Treatment of Scabies

If a scabies infection has been identified

Assess and monitor for pain

Administer medications to relieve symptoms if prescribed

All close contacts should be treated simultaneously, including residents, employees, and visitors 

Assess the integrity of the skin

Educate on avoiding rubbing and scratching- keep resident nails short 

Prevent contact by implementing transmission-based precautions


Refer to Scabies Outbreak Management


Scabicides or anti-scabies medications are to be initiated based on the doctors advice and orders. Topical permethrin is usually the first-line treatment for scabies. Topical medication is to be applied to dry skin from the neck to the feet and left on for a minimum of eight hours (e.g., overnight). Treatment should be repeated after seven days. Other treatments for scabies include topical benzyl benzoate and oral ivermectin. 

Treatment failure is often due to lack of coverage, medication not left on the skin for the required time, and reinfestation from other undetected cases.

All close contacts, including employees, visitors, and residents, should be treated to stop the spread of the infestation.  

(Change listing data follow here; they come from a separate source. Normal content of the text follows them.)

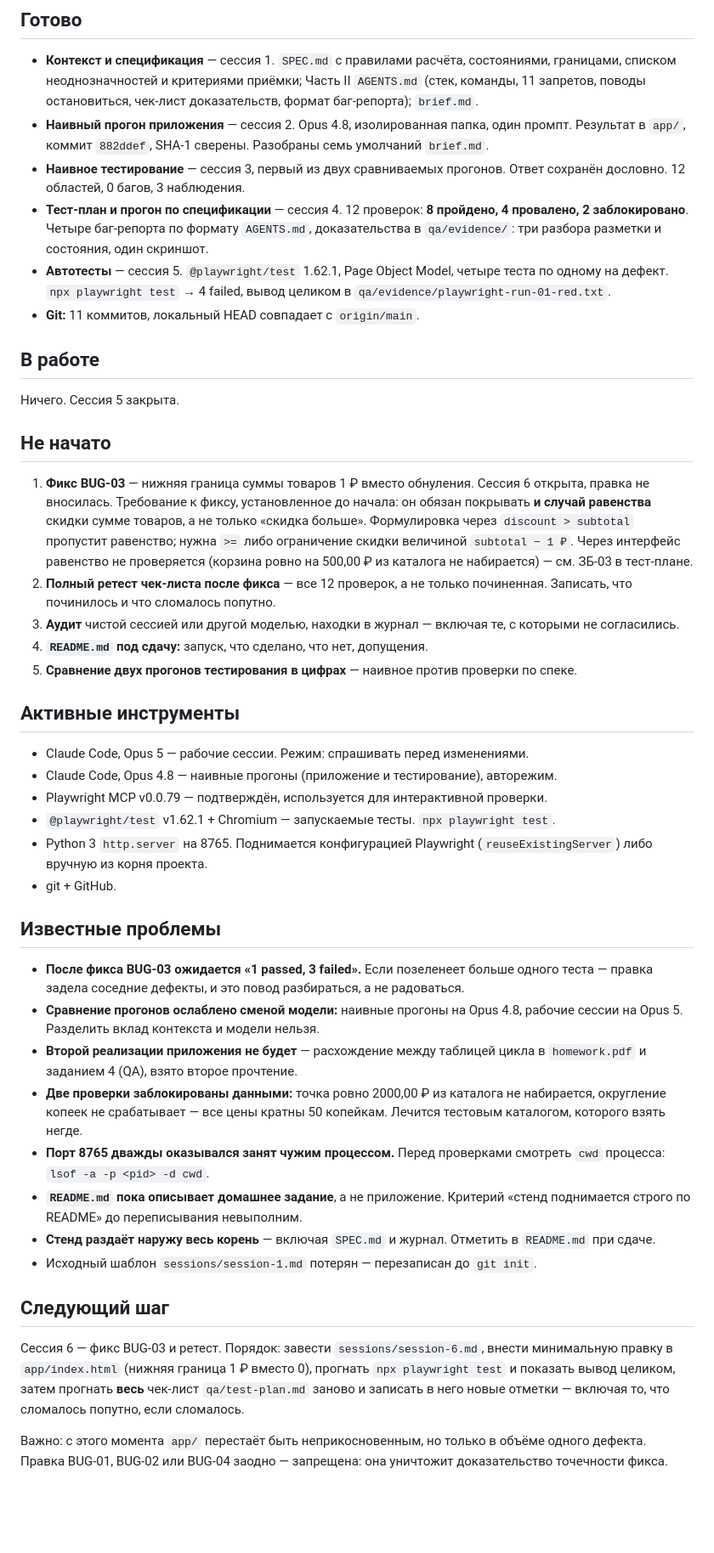
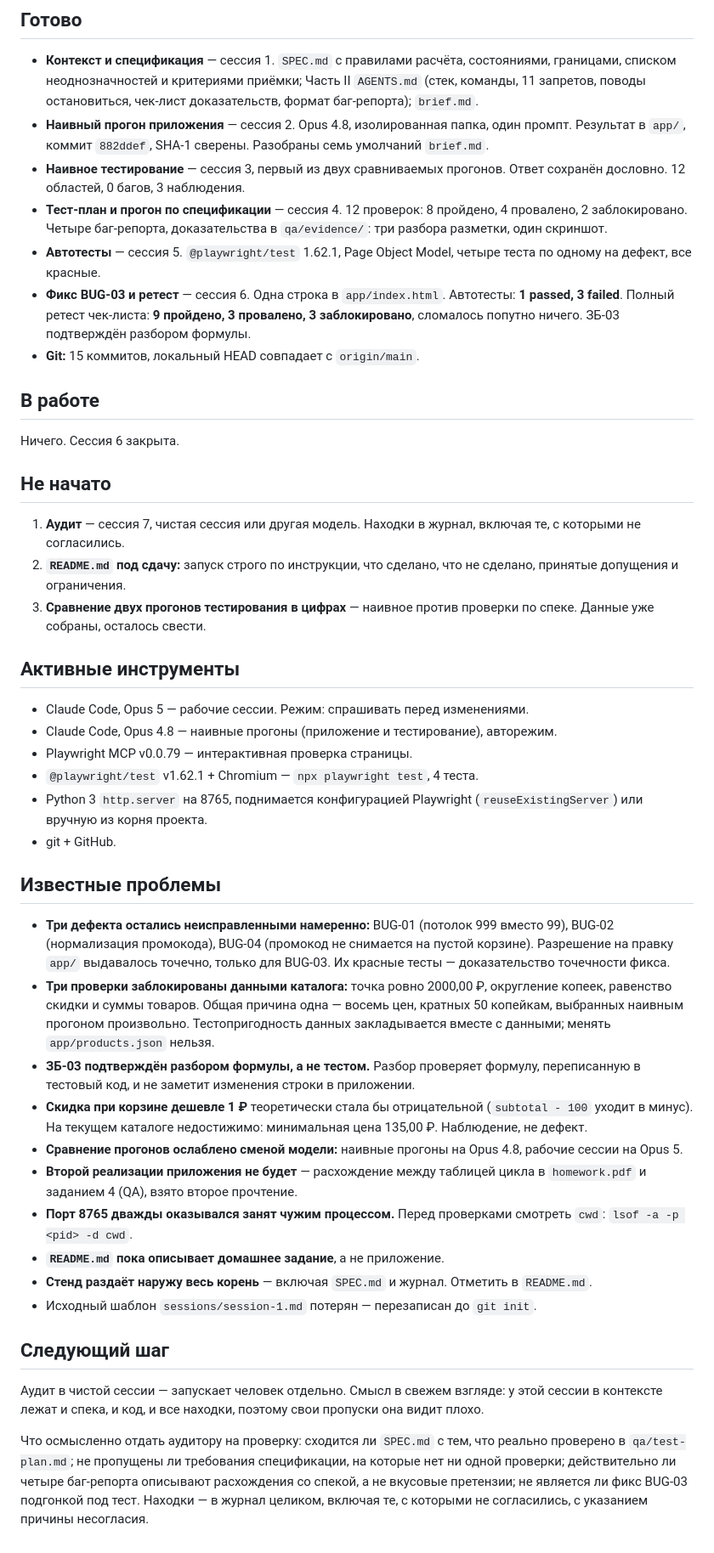
Before and after one commit to DmitryLipchanskiy/test_project, a Markdown page: sessions/STATE.md, the part around one of its changes. Shown at 85% size. Drawn GitHub-style; blank space fills up the shorter version.

Commit message:
Закрытие сессии 6: фикс BUG-03 подтверждён точечным
Вердикт: правка в одну строку, 1 passed / 3 failed в автотестах, полный ретест
9/3/3, сломалось попутно ничего. STATE.md обновлён: следующий шаг — аудит
чистой сессией, затем README и сравнение прогонов в цифрах.

Co-Authored-By: Claude Opus 5 <noreply@anthropic.com>

```diff
--- a/sessions/STATE.md
+++ b/sessions/STATE.md
@@ -14,73 +14,75 @@
 - **Наивное тестирование** — сессия 3, первый из двух сравниваемых прогонов.
   Ответ сохранён дословно. 12 областей, 0 багов, 3 наблюдения.
 - **Тест-план и прогон по спецификации** — сессия 4. 12 проверок:
-  **8 пройдено, 4 провалено, 2 заблокировано**. Четыре баг-репорта
-  по формату `AGENTS.md`, доказательства в `qa/evidence/`: три разбора
-  разметки и состояния, один скриншот.
+  8 пройдено, 4 провалено, 2 заблокировано. Четыре баг-репорта,
+  доказательства в `qa/evidence/`: три разбора разметки, один скриншот.
 - **Автотесты** — сессия 5. `@playwright/test` 1.62.1, Page Object Model,
-  четыре теста по одному на дефект. `npx playwright test` → 4 failed,
-  вывод целиком в `qa/evidence/playwright-run-01-red.txt`.
-- **Git:** 11 коммитов, локальный HEAD совпадает с `origin/main`.
+  четыре теста по одному на дефект, все красные.
+- **Фикс BUG-03 и ретест** — сессия 6. Одна строка в `app/index.html`.
+  Автотесты: **1 passed, 3 failed**. Полный ретест чек-листа:
+  **9 пройдено, 3 провалено, 3 заблокировано**, сломалось попутно ничего.
+  ЗБ-03 подтверждён разбором формулы.
+- **Git:** 15 коммитов, локальный HEAD совпадает с `origin/main`.
 
 ## В работе
 
-Ничего. Сессия 5 закрыта.
+Ничего. Сессия 6 закрыта.
 
 ## Не начато
 
-1. **Фикс BUG-03** — нижняя граница суммы товаров 1 ₽ вместо обнуления.
-   Сессия 6 открыта, правка не вносилась. Требование к фиксу, установленное
-   до начала: он обязан покрывать **и случай равенства** скидки сумме товаров,
-   а не только «скидка больше». Формулировка через `discount > subtotal`
-   пропустит равенство; нужна `>=` либо ограничение скидки величиной
-   `subtotal − 1 ₽`. Через интерфейс равенство не проверяется (корзина ровно
-   на 500,00 ₽ из каталога не набирается) — см. ЗБ-03 в тест-плане.
-2. **Полный ретест чек-листа после фикса** — все 12 проверок, а не только
-   починенная. Записать, что починилось и что сломалось попутно.
-3. **Аудит** чистой сессией или другой моделью, находки в журнал —
+1. **Аудит** — сессия 7, чистая сессия или другая модель. Находки в журнал,
    включая те, с которыми не согласились.
-4. **`README.md` под сдачу:** запуск, что сделано, что нет, допущения.
-5. **Сравнение двух прогонов тестирования в цифрах** — наивное против проверки
-   по спеке.
+2. **`README.md` под сдачу:** запуск строго по инструкции, что сделано,
+   что не сделано, принятые допущения и ограничения.
+3. **Сравнение двух прогонов тестирования в цифрах** — наивное против проверки
+   по спеке. Данные уже собраны, осталось свести.
 
 ## Активные инструменты
 
 - Claude Code, Opus 5 — рабочие сессии. Режим: спрашивать перед изменениями.
 - Claude Code, Opus 4.8 — наивные прогоны (приложение и тестирование), авторежим.
-- Playwright MCP v0.0.79 — подтверждён, используется для интерактивной проверки.
-- `@playwright/test` v1.62.1 + Chromium — запускаемые тесты. `npx playwright test`.
-- Python 3 `http.server` на 8765. Поднимается конфигурацией Playwright
-  (`reuseExistingServer`) либо вручную из корня проекта.
+- Playwright MCP v0.0.79 — интерактивная проверка страницы.
+- `@playwright/test` v1.62.1 + Chromium — `npx playwright test`, 4 теста.
+- Python 3 `http.server` на 8765, поднимается конфигурацией Playwright
+  (`reuseExistingServer`) или вручную из корня проекта.
 - git + GitHub.
 
 ## Известные проблемы
 
-- **После фикса BUG-03 ожидается «1 passed, 3 failed».** Если позеленеет больше
-  одного теста — правка задела соседние дефекты, и это повод разбираться,
-  а не радоваться.
+- **Три дефекта остались неисправленными намеренно:** BUG-01 (потолок 999
+  вместо 99), BUG-02 (нормализация промокода), BUG-04 (промокод не снимается
+  на пустой корзине). Разрешение на правку `app/` выдавалось точечно,
+  только для BUG-03. Их красные тесты — доказательство точечности фикса.
+- **Три проверки заблокированы данными каталога:** точка ровно 2000,00 ₽,
+  округление копеек, равенство скидки и суммы товаров. Общая причина одна —
+  восемь цен, кратных 50 копейкам, выбранных наивным прогоном произвольно.
+  Тестопригодность данных закладывается вместе с данными; менять
+  `app/products.json` нельзя.
+- **ЗБ-03 подтверждён разбором формулы, а не тестом.** Разбор проверяет формулу,
+  переписанную в тестовый код, и не заметит изменения строки в приложении.
+- **Скидка при корзине дешевле 1 ₽** теоретически стала бы отрицательной
+  (`subtotal - 100` уходит в минус). На текущем каталоге недостижимо:
+  минимальная цена 135,00 ₽. Наблюдение, не дефект.
 - **Сравнение прогонов ослаблено сменой модели:** наивные прогоны на Opus 4.8,
-  рабочие сессии на Opus 5. Разделить вклад контекста и модели нельзя.
+  рабочие сессии на Opus 5.
 - **Второй реализации приложения не будет** — расхождение между таблицей цикла
   в `homework.pdf` и заданием 4 (QA), взято второе прочтение.
-- **Две проверки заблокированы данными:** точка ровно 2000,00 ₽ из каталога
-  не набирается, округление копеек не срабатывает — все цены кратны
-  50 копейкам. Лечится тестовым каталогом, которого взять негде.
 - **Порт 8765 дважды оказывался занят чужим процессом.** Перед проверками
-  смотреть `cwd` процесса: `lsof -a -p <pid> -d cwd`.
+  смотреть `cwd`: `lsof -a -p <pid> -d cwd`.
 - **`README.md` пока описывает домашнее задание**, а не приложение.
-  Критерий «стенд поднимается строго по README» до переписывания невыполним.
 - **Стенд раздаёт наружу весь корень** — включая `SPEC.md` и журнал.
-  Отметить в `README.md` при сдаче.
+  Отметить в `README.md`.
 - Исходный шаблон `sessions/session-1.md` потерян — перезаписан до `git init`.
 
 ## Следующий шаг
 
-Сессия 6 — фикс BUG-03 и ретест. Порядок: завести `sessions/session-6.md`,
-внести минимальную правку в `app/index.html` (нижняя граница 1 ₽ вместо 0),
-прогнать `npx playwright test` и показать вывод целиком, затем прогнать
-**весь** чек-лист `qa/test-plan.md` заново и записать в него новые отметки —
-включая то, что сломалось попутно, если сломалось.
+Аудит в чистой сессии — запускает человек отдельно. Смысл в свежем взгляде:
+у этой сессии в контексте лежат и спека, и код, и все находки, поэтому свои
+пропуски она видит плохо.
 
-Важно: с этого момента `app/` перестаёт быть неприкосновенным, но только
-в объёме одного дефекта. Правка BUG-01, BUG-02 или BUG-04 заодно — запрещена:
-она уничтожит доказательство точечности фикса.
+Что осмысленно отдать аудитору на проверку: сходится ли `SPEC.md` с тем,
+что реально проверено в `qa/test-plan.md`; не пропущены ли требования
+спецификации, на которые нет ни одной проверки; действительно ли четыре
+баг-репорта описывают расхождения со спекой, а не вкусовые претензии;
+не является ли фикс BUG-03 подгонкой под тест. Находки — в журнал целиком,
+включая те, с которыми не согласились, с указанием причины несогласия.
```
Also changed, not shown: other parts of sessions/STATE.md (+1 -1 lines), sessions/session-6.md (+36 -2 lines).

Crusted scabies management may be complex and treated in consultation with an infectious disease consultant or dermatologist.